→ **What to produce**
List every line below containing "Centineo".

→ **Extracted information**
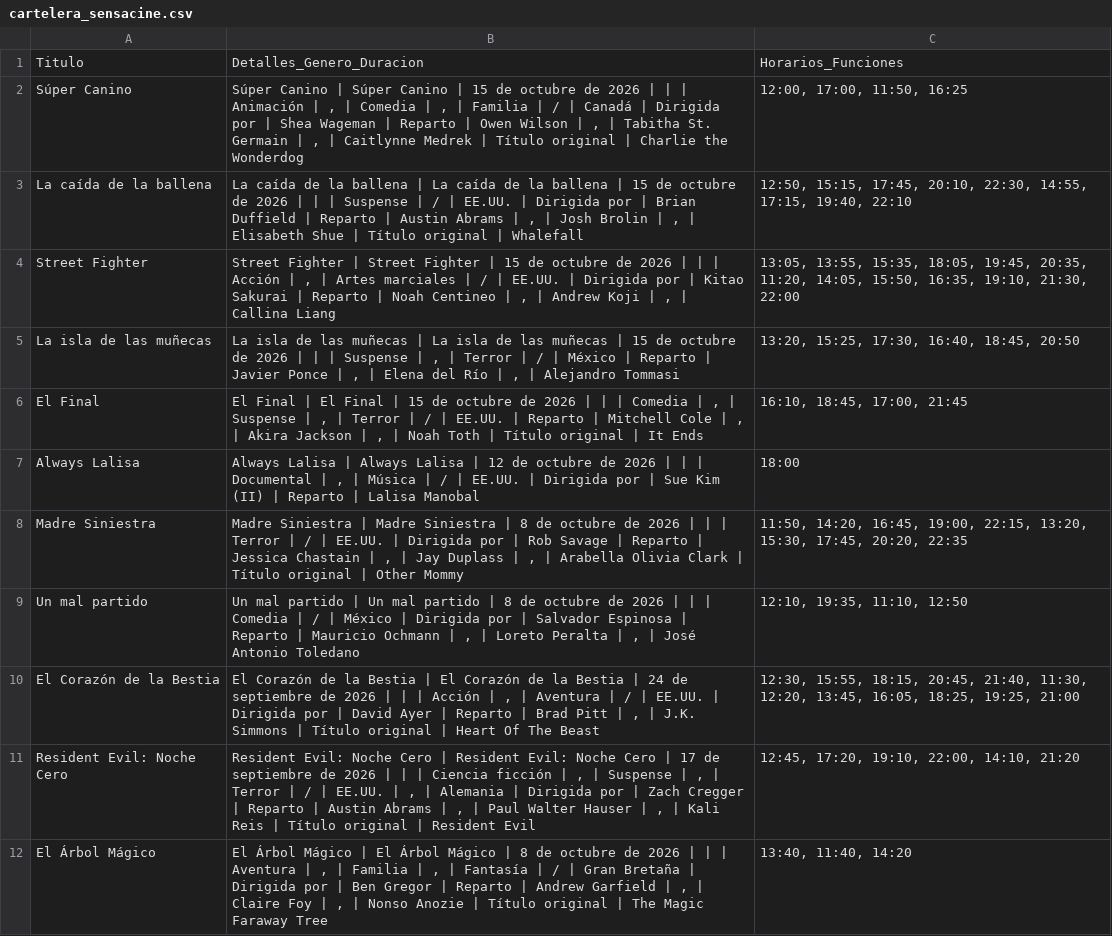
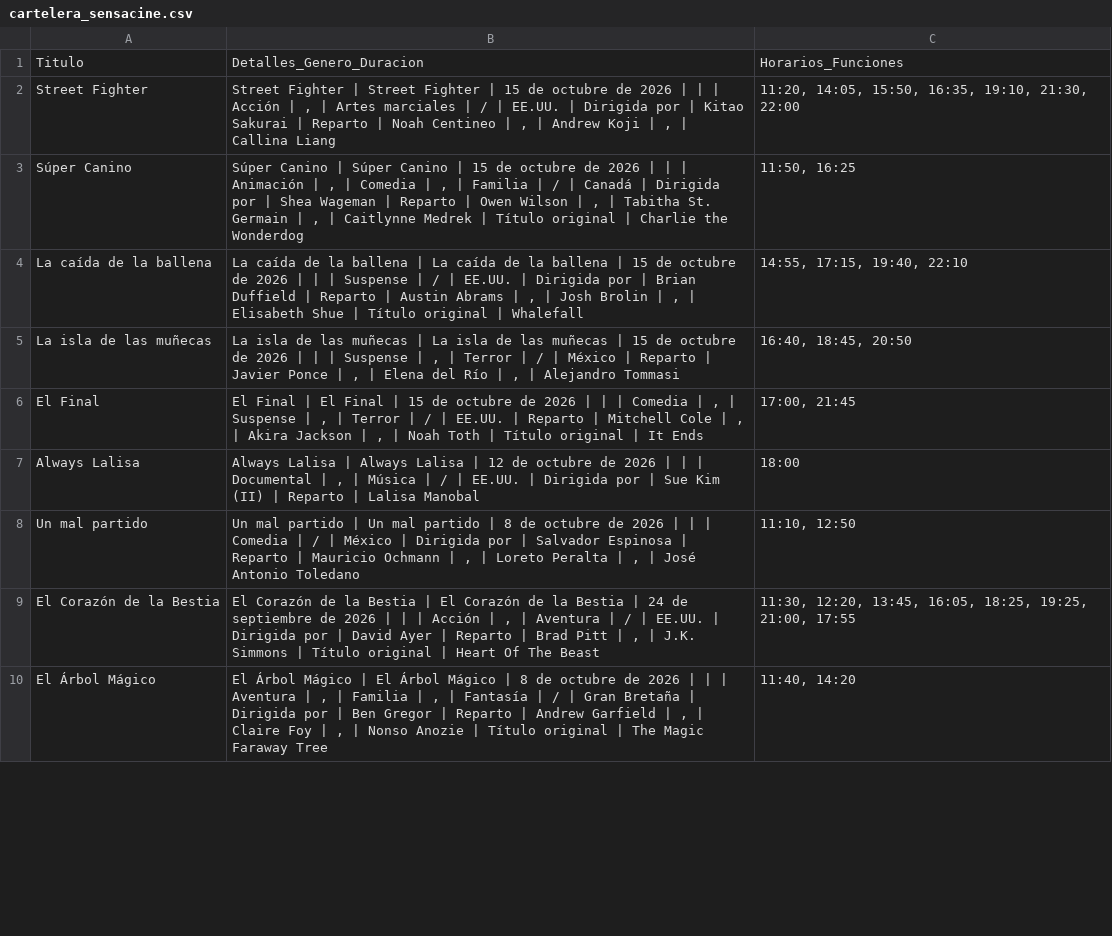
Before and after one commit to albiteralejandro85-alt/sensacine-scraper, a CSV file: cartelera_sensacine.csv, drawn as a sheet; only a part is shown; the diff covers the shown part only.

```diff
--- a/cartelera_sensacine.csv
+++ b/cartelera_sensacine.csv
@@ -1,12 +1,10 @@
 Titulo,Detalles_Genero_Duracion,Horarios_Funciones
-Súper Canino,"Súper Canino | Súper Canino | 15 de octubre de 2026 | | | Animación | , | Comedia | , | Familia | / | Canadá | Dirigida por | Shea Wageman | Reparto | Owen Wilson | , | Tabitha St. Germain | , | Caitlynne Medrek | Título original | Charlie the Wonderdog","12:00, 17:00, 11:50, 16:25"
-La caída de la ballena,"La caída de la ballena | La caída de la ballena | 15 de octubre de 2026 | | | Suspense | / | EE.UU. | Dirigida por | Brian Duffield | Reparto | Austin Abrams | , | Josh Brolin | , | Elisabeth Shue | Título original | Whalefall","12:50, 15:15, 17:45, 20:10, 22:30, 14:55, 17:15, 19:40, 22:10"
-Street Fighter,"Street Fighter | Street Fighter | 15 de octubre de 2026 | | | Acción | , | Artes marciales | / | EE.UU. | Dirigida por | Kitao Sakurai | Reparto | Noah Centineo | , | Andrew Koji | , | Callina Liang","13:05, 13:55, 15:35, 18:05, 19:45, 20:35, 11:20, 14:05, 15:50, 16:35, 19:10, 21:30, 22:00"
-La isla de las muñecas,"La isla de las muñecas | La isla de las muñecas | 15 de octubre de 2026 | | | Suspense | , | Terror | / | México | Reparto | Javier Ponce | , | Elena del Río | , | Alejandro Tommasi","13:20, 15:25, 17:30, 16:40, 18:45, 20:50"
-El Final,"El Final | El Final | 15 de octubre de 2026 | | | Comedia | , | Suspense | , | Terror | / | EE.UU. | Reparto | Mitchell Cole | , | Akira Jackson | , | Noah Toth | Título original | It Ends","16:10, 18:45, 17:00, 21:45"
+Street Fighter,"Street Fighter | Street Fighter | 15 de octubre de 2026 | | | Acción | , | Artes marciales | / | EE.UU. | Dirigida por | Kitao Sakurai | Reparto | Noah Centineo | , | Andrew Koji | , | Callina Liang","11:20, 14:05, 15:50, 16:35, 19:10, 21:30, 22:00"
+Súper Canino,"Súper Canino | Súper Canino | 15 de octubre de 2026 | | | Animación | , | Comedia | , | Familia | / | Canadá | Dirigida por | Shea Wageman | Reparto | Owen Wilson | , | Tabitha St. Germain | , | Caitlynne Medrek | Título original | Charlie the Wonderdog","11:50, 16:25"
+La caída de la ballena,"La caída de la ballena | La caída de la ballena | 15 de octubre de 2026 | | | Suspense | / | EE.UU. | Dirigida por | Brian Duffield | Reparto | Austin Abrams | , | Josh Brolin | , | Elisabeth Shue | Título original | Whalefall","14:55, 17:15, 19:40, 22:10"
+La isla de las muñecas,"La isla de las muñecas | La isla de las muñecas | 15 de octubre de 2026 | | | Suspense | , | Terror | / | México | Reparto | Javier Ponce | , | Elena del Río | , | Alejandro Tommasi","16:40, 18:45, 20:50"
+El Final,"El Final | El Final | 15 de octubre de 2026 | | | Comedia | , | Suspense | , | Terror | / | EE.UU. | Reparto | Mitchell Cole | , | Akira Jackson | , | Noah Toth | Título original | It Ends","17:00, 21:45"
 Always Lalisa,"Always Lalisa | Always Lalisa | 12 de octubre de 2026 | | | Documental | , | Música | / | EE.UU. | Dirigida por | Sue Kim (II) | Reparto | Lalisa Manobal",18:00
-Madre Siniestra,"Madre Siniestra | Madre Siniestra | 8 de octubre de 2026 | | | Terror | / | EE.UU. | Dirigida por | Rob Savage | Reparto | Jessica Chastain | , | Jay Duplass | , | Arabella Olivia Clark | Título original | Other Mommy","11:50, 14:20, 16:45, 19:00, 22:15, 13:20, 15:30, 17:45, 20:20, 22:35"
-Un mal partido,"Un mal partido | Un mal partido | 8 de octubre de 2026 | | | Comedia | / | México | Dirigida por | Salvador Espinosa | Reparto | Mauricio Ochmann | , | Loreto Peralta | , | José Antonio Toledano","12:10, 19:35, 11:10, 12:50"
-El Corazón de la Bestia,"El Corazón de la Bestia | El Corazón de la Bestia | 24 de septiembre de 2026 | | | Acción | , | Aventura | / | EE.UU. | Dirigida por | David Ayer | Reparto | Brad Pitt | , | J.K. Simmons | Título original | Heart Of The Beast","12:30, 15:55, 18:15, 20:45, 21:40, 11:30, 12:20, 13:45, 16:05, 18:25, 19:25, 21:00"
-Resident Evil: Noche Cero,"Resident Evil: Noche Cero | Resident Evil: Noche Cero | 17 de septiembre de 2026 | | | Ciencia ficción | , | Suspense | , | Terror | / | EE.UU. | , | Alemania | Dirigida por | Zach Cregger | Reparto | Austin Abrams | , | Paul Walter Hauser | , | Kali Reis | Título original | Resident Evil","12:45, 17:20, 19:10, 22:00, 14:10, 21:20"
-El Árbol Mágico,"El Árbol Mágico | El Árbol Mágico | 8 de octubre de 2026 | | | Aventura | , | Familia | , | Fantasía | / | Gran Bretaña | Dirigida por | Ben Gregor | Reparto | Andrew Garfield | , | Claire Foy | , | Nonso Anozie | Título original | The Magic Faraway Tree","13:40, 11:40, 14:20"
+Un mal partido,"Un mal partido | Un mal partido | 8 de octubre de 2026 | | | Comedia | / | México | Dirigida por | Salvador Espinosa | Reparto | Mauricio Ochmann | , | Loreto Peralta | , | José Antonio Toledano","11:10, 12:50"
+El Corazón de la Bestia,"El Corazón de la Bestia | El Corazón de la Bestia | 24 de septiembre de 2026 | | | Acción | , | Aventura | / | EE.UU. | Dirigida por | David Ayer | Reparto | Brad Pitt | , | J.K. Simmons | Título original | Heart Of The Beast","11:30, 12:20, 13:45, 16:05, 18:25, 19:25, 21:00, 17:55"
+El Árbol Mágico,"El Árbol Mágico | El Árbol Mágico | 8 de octubre de 2026 | | | Aventura | , | Familia | , | Fantasía | / | Gran Bretaña | Dirigida por | Ben Gregor | Reparto | Andrew Garfield | , | Claire Foy | , | Nonso Anozie | Título original | The Magic Faraway Tree","11:40, 14:20"
```
Also changed, not shown: 6 added rows, 4 removed rows and 2 edited cells elsewhere in this file.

→ **Answer box**
-Street Fighter,"Street Fighter | Street Fighter | 15 de octubre de 2026 | | | Acción | , | Artes marciales | / | EE.UU. | Dirigida por | Kitao Sakurai | Reparto | Noah Centineo | , | Andrew Koji | , | Callina Liang","13:05, 13:55, 15:35, 18:05, 19:45, 20:35, 11:20, 14:05, 15:50, 16:35, 19:10, 21:30, 22:00"
+Street Fighter,"Street Fighter | Street Fighter | 15 de octubre de 2026 | | | Acción | , | Artes marciales | / | EE.UU. | Dirigida por | Kitao Sakurai | Reparto | Noah Centineo | , | Andrew Koji | , | Callina Liang","11:20, 14:05, 15:50, 16:35, 19:10, 21:30, 22:00"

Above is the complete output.